**ABOUT THIS EXERCISE:** Within the listing below, how many lines hold the string "tracker"? Only the number should be given.

MATERIAL SUPPLIED section start

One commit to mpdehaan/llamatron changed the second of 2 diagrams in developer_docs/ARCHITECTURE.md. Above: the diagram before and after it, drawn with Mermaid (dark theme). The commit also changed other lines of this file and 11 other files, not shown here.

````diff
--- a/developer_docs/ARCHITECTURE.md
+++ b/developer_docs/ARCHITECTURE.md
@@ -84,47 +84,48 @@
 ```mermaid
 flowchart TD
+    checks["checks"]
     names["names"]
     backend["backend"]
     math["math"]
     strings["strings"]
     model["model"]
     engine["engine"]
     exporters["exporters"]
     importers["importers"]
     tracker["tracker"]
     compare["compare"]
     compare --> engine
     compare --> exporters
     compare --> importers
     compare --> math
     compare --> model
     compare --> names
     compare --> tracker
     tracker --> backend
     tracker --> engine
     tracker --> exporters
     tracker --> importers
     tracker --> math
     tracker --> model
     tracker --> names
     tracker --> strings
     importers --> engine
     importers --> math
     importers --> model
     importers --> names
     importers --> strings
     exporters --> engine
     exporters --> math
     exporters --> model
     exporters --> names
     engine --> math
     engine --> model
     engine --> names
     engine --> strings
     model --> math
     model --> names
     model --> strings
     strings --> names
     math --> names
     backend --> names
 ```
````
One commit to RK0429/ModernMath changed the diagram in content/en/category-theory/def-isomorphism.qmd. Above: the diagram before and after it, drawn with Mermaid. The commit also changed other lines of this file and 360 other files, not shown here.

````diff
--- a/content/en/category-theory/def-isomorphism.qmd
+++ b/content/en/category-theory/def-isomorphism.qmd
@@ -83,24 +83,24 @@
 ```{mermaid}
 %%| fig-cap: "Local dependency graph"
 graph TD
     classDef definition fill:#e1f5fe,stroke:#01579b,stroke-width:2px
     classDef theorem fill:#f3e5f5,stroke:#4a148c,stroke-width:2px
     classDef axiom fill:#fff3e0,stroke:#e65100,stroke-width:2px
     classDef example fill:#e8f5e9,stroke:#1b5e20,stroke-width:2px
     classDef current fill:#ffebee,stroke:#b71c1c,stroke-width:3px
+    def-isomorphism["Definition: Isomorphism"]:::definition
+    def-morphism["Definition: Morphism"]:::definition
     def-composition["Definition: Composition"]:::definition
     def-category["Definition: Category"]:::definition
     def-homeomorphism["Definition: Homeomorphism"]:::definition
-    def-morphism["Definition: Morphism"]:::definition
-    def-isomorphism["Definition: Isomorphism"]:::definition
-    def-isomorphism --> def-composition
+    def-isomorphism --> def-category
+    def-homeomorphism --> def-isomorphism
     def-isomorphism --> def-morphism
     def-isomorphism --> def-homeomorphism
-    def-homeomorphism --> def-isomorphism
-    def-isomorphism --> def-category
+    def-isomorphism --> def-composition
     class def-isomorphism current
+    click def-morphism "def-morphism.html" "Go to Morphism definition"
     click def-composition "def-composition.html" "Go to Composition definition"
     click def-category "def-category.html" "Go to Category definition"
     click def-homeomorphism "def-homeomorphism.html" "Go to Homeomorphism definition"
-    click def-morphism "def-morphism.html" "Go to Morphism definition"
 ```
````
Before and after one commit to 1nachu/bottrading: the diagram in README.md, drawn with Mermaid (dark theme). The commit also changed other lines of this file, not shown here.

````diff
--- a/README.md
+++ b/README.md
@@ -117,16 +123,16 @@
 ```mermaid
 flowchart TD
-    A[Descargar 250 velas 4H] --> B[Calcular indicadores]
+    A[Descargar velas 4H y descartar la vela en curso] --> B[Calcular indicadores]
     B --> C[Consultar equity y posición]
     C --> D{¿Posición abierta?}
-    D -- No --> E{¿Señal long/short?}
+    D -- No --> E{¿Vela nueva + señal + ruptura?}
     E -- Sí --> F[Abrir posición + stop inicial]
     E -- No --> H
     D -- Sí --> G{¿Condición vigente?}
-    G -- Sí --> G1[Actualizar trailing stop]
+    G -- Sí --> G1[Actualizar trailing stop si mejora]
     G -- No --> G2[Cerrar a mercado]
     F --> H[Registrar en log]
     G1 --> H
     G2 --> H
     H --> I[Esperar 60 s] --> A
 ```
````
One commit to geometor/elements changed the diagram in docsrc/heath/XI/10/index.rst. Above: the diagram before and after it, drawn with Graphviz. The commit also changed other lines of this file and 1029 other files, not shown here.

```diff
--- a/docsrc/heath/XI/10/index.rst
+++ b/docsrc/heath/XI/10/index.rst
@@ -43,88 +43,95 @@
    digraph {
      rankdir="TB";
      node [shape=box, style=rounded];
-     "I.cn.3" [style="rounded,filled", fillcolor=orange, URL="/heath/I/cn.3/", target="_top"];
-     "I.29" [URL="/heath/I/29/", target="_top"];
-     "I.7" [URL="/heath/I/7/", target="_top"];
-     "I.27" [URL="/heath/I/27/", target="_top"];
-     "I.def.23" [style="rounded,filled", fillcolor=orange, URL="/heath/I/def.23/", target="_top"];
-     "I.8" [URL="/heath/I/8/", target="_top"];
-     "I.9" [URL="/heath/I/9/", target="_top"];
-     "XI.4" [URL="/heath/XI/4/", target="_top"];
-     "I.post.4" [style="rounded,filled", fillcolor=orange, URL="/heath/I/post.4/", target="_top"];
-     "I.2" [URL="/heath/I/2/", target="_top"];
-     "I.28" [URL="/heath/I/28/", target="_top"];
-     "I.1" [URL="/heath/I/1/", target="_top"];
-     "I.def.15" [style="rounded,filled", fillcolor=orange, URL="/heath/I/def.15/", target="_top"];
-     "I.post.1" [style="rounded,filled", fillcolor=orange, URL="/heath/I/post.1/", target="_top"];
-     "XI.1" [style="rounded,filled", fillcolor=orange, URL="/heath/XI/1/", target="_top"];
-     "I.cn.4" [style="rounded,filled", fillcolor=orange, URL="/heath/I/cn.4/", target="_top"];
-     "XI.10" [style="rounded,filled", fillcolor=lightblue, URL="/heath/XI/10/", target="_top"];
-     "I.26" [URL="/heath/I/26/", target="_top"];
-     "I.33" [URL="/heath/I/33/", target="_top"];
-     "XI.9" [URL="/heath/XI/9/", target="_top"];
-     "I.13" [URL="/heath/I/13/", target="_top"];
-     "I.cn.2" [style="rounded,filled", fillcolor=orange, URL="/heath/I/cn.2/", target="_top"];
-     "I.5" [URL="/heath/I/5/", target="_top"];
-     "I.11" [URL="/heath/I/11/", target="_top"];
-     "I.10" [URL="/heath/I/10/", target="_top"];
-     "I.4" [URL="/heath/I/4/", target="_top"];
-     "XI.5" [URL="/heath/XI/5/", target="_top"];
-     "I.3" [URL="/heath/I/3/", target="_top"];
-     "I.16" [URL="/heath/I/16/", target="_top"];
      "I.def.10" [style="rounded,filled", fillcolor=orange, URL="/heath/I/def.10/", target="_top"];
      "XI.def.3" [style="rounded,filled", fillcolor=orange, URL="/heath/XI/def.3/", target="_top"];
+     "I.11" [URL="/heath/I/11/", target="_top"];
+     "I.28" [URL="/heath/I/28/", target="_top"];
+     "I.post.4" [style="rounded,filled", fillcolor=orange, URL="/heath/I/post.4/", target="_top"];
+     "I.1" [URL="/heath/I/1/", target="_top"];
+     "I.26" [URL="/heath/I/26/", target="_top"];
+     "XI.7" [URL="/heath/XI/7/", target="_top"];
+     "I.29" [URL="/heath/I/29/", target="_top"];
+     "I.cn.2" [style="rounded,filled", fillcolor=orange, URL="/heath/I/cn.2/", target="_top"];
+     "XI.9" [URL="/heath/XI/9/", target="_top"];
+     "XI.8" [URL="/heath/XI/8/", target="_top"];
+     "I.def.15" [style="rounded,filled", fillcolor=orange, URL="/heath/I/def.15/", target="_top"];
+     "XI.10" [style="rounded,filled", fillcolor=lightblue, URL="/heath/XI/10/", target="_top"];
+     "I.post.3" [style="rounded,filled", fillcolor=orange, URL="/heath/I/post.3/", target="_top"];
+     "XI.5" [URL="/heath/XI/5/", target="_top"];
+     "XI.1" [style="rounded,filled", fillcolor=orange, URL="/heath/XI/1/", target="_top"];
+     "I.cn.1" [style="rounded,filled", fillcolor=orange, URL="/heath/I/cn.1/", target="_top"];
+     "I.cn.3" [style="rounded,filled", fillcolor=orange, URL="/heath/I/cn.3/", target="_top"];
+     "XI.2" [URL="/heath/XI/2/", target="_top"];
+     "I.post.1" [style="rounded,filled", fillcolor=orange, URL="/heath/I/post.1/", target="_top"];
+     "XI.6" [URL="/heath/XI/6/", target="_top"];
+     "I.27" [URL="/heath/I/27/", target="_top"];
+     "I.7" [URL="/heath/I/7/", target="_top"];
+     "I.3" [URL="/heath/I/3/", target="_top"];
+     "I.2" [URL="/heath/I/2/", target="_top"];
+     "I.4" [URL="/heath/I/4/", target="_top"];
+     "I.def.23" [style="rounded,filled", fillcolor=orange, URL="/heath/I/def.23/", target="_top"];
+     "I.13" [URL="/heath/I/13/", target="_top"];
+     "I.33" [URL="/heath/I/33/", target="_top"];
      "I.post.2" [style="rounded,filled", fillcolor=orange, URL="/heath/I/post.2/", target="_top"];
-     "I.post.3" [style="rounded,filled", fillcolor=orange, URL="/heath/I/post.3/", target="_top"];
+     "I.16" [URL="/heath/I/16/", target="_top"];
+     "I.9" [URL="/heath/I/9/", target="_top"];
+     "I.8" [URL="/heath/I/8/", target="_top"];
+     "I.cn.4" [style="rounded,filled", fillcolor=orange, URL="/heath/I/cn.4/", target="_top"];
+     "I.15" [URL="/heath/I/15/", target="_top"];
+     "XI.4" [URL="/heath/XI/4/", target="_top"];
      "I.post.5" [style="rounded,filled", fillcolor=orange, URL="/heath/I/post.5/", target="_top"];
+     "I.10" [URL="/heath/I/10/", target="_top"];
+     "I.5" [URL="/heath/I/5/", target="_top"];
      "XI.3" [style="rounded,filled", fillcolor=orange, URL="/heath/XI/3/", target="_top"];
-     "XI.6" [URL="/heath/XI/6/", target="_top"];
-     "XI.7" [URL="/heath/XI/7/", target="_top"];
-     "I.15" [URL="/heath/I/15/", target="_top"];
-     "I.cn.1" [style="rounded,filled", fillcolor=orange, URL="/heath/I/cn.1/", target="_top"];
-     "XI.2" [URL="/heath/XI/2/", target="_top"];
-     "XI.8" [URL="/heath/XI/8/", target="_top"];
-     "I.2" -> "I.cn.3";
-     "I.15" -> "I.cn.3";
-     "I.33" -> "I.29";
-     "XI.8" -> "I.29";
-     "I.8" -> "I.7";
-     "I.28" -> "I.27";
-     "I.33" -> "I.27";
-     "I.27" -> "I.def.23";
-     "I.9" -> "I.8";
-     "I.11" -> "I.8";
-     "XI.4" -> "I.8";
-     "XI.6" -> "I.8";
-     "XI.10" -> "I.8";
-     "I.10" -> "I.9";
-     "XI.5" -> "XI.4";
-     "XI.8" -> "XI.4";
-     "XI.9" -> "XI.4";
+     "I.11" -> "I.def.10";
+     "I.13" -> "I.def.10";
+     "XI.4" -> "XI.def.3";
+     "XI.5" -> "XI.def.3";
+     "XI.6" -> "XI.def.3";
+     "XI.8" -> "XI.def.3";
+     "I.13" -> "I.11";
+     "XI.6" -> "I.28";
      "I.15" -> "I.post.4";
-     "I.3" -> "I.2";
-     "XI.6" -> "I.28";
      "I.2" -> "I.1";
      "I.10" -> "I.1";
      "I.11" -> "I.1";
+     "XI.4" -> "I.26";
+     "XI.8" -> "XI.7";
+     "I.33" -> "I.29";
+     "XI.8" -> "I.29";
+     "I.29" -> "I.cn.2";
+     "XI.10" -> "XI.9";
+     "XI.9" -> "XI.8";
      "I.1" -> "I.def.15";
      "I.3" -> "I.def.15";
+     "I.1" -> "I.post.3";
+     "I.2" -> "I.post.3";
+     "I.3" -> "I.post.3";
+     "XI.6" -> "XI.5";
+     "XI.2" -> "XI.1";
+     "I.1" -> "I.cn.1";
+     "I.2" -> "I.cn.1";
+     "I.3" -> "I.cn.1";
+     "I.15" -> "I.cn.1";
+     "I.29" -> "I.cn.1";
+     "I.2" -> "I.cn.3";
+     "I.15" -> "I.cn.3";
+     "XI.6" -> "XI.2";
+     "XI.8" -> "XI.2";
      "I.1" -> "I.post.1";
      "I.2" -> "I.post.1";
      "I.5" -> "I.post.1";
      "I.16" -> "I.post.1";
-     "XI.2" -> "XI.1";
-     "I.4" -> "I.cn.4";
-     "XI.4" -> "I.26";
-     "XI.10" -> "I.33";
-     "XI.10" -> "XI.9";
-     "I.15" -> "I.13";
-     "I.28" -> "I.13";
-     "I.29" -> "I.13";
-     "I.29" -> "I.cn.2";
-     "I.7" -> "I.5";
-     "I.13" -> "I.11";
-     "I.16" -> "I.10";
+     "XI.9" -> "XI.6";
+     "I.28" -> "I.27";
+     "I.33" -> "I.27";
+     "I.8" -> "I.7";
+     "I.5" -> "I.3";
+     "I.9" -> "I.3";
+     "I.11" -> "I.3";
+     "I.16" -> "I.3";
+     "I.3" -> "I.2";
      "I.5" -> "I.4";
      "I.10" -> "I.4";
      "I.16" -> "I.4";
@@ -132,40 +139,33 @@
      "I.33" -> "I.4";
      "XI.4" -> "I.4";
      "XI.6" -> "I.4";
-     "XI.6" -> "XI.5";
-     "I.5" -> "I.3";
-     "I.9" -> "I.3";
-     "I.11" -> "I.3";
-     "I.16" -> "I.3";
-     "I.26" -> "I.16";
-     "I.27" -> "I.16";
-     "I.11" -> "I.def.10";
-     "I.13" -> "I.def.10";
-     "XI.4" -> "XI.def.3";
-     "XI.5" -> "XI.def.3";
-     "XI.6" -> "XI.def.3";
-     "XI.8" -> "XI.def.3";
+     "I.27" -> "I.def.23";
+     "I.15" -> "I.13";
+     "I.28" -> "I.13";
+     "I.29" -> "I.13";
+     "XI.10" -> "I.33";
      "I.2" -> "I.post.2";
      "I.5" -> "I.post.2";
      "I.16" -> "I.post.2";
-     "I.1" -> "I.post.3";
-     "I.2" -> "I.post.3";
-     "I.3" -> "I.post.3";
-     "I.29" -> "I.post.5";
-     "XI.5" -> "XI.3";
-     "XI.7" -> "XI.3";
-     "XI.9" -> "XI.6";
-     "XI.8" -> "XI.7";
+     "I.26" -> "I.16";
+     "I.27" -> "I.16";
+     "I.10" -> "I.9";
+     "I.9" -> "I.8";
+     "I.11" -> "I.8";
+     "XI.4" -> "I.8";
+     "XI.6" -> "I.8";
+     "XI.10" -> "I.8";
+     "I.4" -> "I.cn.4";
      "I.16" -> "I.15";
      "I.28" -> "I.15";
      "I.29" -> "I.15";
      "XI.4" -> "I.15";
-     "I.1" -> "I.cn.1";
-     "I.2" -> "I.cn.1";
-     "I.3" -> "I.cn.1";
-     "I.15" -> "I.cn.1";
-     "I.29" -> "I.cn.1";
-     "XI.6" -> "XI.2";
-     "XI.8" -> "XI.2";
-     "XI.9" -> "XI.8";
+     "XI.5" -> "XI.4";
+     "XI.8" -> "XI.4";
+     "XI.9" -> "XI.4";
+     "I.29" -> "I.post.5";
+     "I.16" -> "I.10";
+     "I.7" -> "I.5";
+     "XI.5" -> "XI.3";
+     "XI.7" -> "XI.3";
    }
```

MATERIAL SUPPLIED section end

**TASK SOLUTION:** 10